## AIM OF THE TASK
The answer should be every line below, repeated exactly, with the images left out.

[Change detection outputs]
• • • •
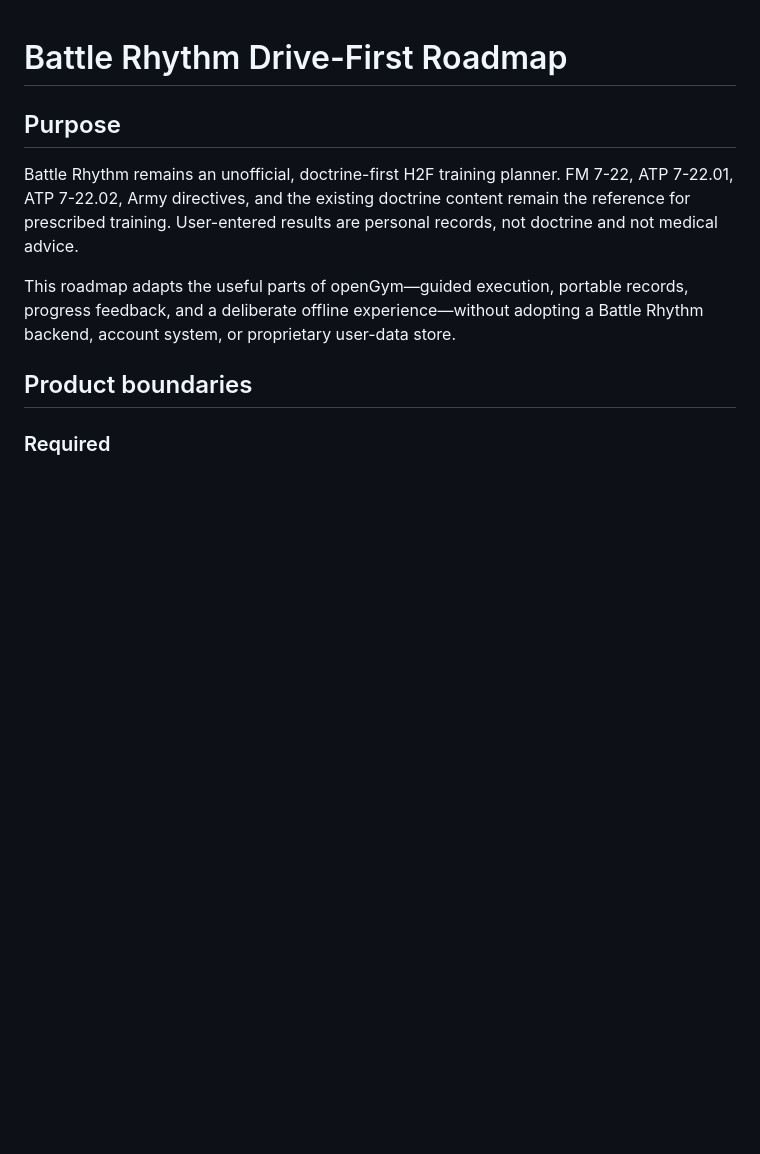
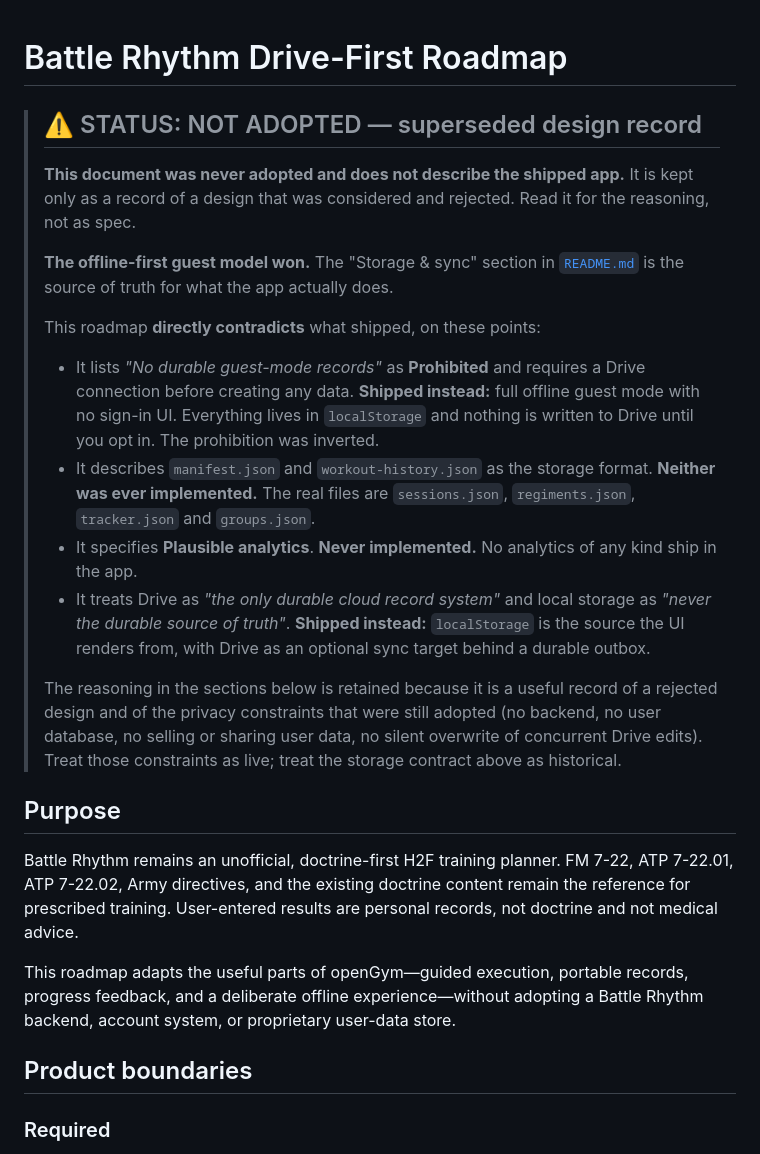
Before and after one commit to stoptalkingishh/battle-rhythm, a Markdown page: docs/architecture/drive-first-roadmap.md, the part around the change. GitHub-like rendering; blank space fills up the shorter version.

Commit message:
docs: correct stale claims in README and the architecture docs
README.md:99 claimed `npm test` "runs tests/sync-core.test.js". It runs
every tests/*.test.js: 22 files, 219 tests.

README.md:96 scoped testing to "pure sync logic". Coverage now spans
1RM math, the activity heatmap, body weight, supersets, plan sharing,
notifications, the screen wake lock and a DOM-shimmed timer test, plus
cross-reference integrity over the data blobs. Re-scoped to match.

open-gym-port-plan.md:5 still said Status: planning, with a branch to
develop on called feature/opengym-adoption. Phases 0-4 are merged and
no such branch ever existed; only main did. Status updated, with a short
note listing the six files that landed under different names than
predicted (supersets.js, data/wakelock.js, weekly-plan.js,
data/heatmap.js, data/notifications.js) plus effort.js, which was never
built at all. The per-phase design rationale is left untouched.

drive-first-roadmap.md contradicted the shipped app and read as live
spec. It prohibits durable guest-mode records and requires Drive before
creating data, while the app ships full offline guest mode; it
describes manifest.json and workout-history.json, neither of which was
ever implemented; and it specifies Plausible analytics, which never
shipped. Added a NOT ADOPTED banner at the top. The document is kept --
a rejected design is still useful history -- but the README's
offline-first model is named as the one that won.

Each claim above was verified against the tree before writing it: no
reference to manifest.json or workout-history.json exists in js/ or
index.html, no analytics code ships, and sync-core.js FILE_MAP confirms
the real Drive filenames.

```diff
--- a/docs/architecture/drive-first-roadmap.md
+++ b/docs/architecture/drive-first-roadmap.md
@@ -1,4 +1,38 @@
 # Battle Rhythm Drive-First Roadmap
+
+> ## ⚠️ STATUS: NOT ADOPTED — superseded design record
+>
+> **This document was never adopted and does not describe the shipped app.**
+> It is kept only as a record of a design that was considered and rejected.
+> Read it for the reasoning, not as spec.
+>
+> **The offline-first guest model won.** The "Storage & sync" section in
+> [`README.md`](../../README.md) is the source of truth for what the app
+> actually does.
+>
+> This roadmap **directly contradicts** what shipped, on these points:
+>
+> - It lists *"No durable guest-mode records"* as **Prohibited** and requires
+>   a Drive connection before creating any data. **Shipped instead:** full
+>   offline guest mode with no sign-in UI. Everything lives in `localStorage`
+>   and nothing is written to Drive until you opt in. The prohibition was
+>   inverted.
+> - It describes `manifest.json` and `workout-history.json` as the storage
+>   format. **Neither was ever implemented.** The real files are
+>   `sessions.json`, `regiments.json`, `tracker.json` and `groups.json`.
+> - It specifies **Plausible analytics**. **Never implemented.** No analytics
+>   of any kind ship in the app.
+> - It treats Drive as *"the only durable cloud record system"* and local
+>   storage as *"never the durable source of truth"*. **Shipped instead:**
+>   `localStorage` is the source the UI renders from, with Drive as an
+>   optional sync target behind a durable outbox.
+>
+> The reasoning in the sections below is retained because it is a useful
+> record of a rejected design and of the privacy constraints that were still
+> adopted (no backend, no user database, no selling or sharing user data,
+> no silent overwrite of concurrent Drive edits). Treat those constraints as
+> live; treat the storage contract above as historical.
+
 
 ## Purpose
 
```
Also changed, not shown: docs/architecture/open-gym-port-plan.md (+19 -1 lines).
• • • •
## EXPECTED OUTPUT
Before and after one commit to stoptalkingishh/battle-rhythm, a Markdown page: docs/architecture/drive-first-roadmap.md, the part around the change. GitHub-like rendering; blank space fills up the shorter version.

Commit message:
docs: correct stale claims in README and the architecture docs
README.md:99 claimed `npm test` "runs tests/sync-core.test.js". It runs
every tests/*.test.js: 22 files, 219 tests.

README.md:96 scoped testing to "pure sync logic". Coverage now spans
1RM math, the activity heatmap, body weight, supersets, plan sharing,
notifications, the screen wake lock and a DOM-shimmed timer test, plus
cross-reference integrity over the data blobs. Re-scoped to match.

open-gym-port-plan.md:5 still said Status: planning, with a branch to
develop on called feature/opengym-adoption. Phases 0-4 are merged and
no such branch ever existed; only main did. Status updated, with a short
note listing the six files that landed under different names than
predicted (supersets.js, data/wakelock.js, weekly-plan.js,
data/heatmap.js, data/notifications.js) plus effort.js, which was never
built at all. The per-phase design rationale is left untouched.

drive-first-roadmap.md contradicted the shipped app and read as live
spec. It prohibits durable guest-mode records and requires Drive before
creating data, while the app ships full offline guest mode; it
describes manifest.json and workout-history.json, neither of which was
ever implemented; and it specifies Plausible analytics, which never
shipped. Added a NOT ADOPTED banner at the top. The document is kept --
a rejected design is still useful history -- but the README's
offline-first model is named as the one that won.

Each claim above was verified against the tree before writing it: no
reference to manifest.json or workout-history.json exists in js/ or
index.html, no analytics code ships, and sync-core.js FILE_MAP confirms
the real Drive filenames.

```diff
--- a/docs/architecture/drive-first-roadmap.md
+++ b/docs/architecture/drive-first-roadmap.md
@@ -1,4 +1,38 @@
 # Battle Rhythm Drive-First Roadmap
+
+> ## ⚠️ STATUS: NOT ADOPTED — superseded design record
+>
+> **This document was never adopted and does not describe the shipped app.**
+> It is kept only as a record of a design that was considered and rejected.
+> Read it for the reasoning, not as spec.
+>
+> **The offline-first guest model won.** The "Storage & sync" section in
+> [`README.md`](../../README.md) is the source of truth for what the app
+> actually does.
+>
+> This roadmap **directly contradicts** what shipped, on these points:
+>
+> - It lists *"No durable guest-mode records"* as **Prohibited** and requires
+>   a Drive connection before creating any data. **Shipped instead:** full
+>   offline guest mode with no sign-in UI. Everything lives in `localStorage`
+>   and nothing is written to Drive until you opt in. The prohibition was
+>   inverted.
+> - It describes `manifest.json` and `workout-history.json` as the storage
+>   format. **Neither was ever implemented.** The real files are
+>   `sessions.json`, `regiments.json`, `tracker.json` and `groups.json`.
+> - It specifies **Plausible analytics**. **Never implemented.** No analytics
+>   of any kind ship in the app.
+> - It treats Drive as *"the only durable cloud record system"* and local
+>   storage as *"never the durable source of truth"*. **Shipped instead:**
+>   `localStorage` is the source the UI renders from, with Drive as an
+>   optional sync target behind a durable outbox.
+>
+> The reasoning in the sections below is retained because it is a useful
+> record of a rejected design and of the privacy constraints that were still
+> adopted (no backend, no user database, no selling or sharing user data,
+> no silent overwrite of concurrent Drive edits). Treat those constraints as
+> live; treat the storage contract above as historical.
+
 
 ## Purpose
 
```
Also changed, not shown: docs/architecture/open-gym-port-plan.md (+19 -1 lines).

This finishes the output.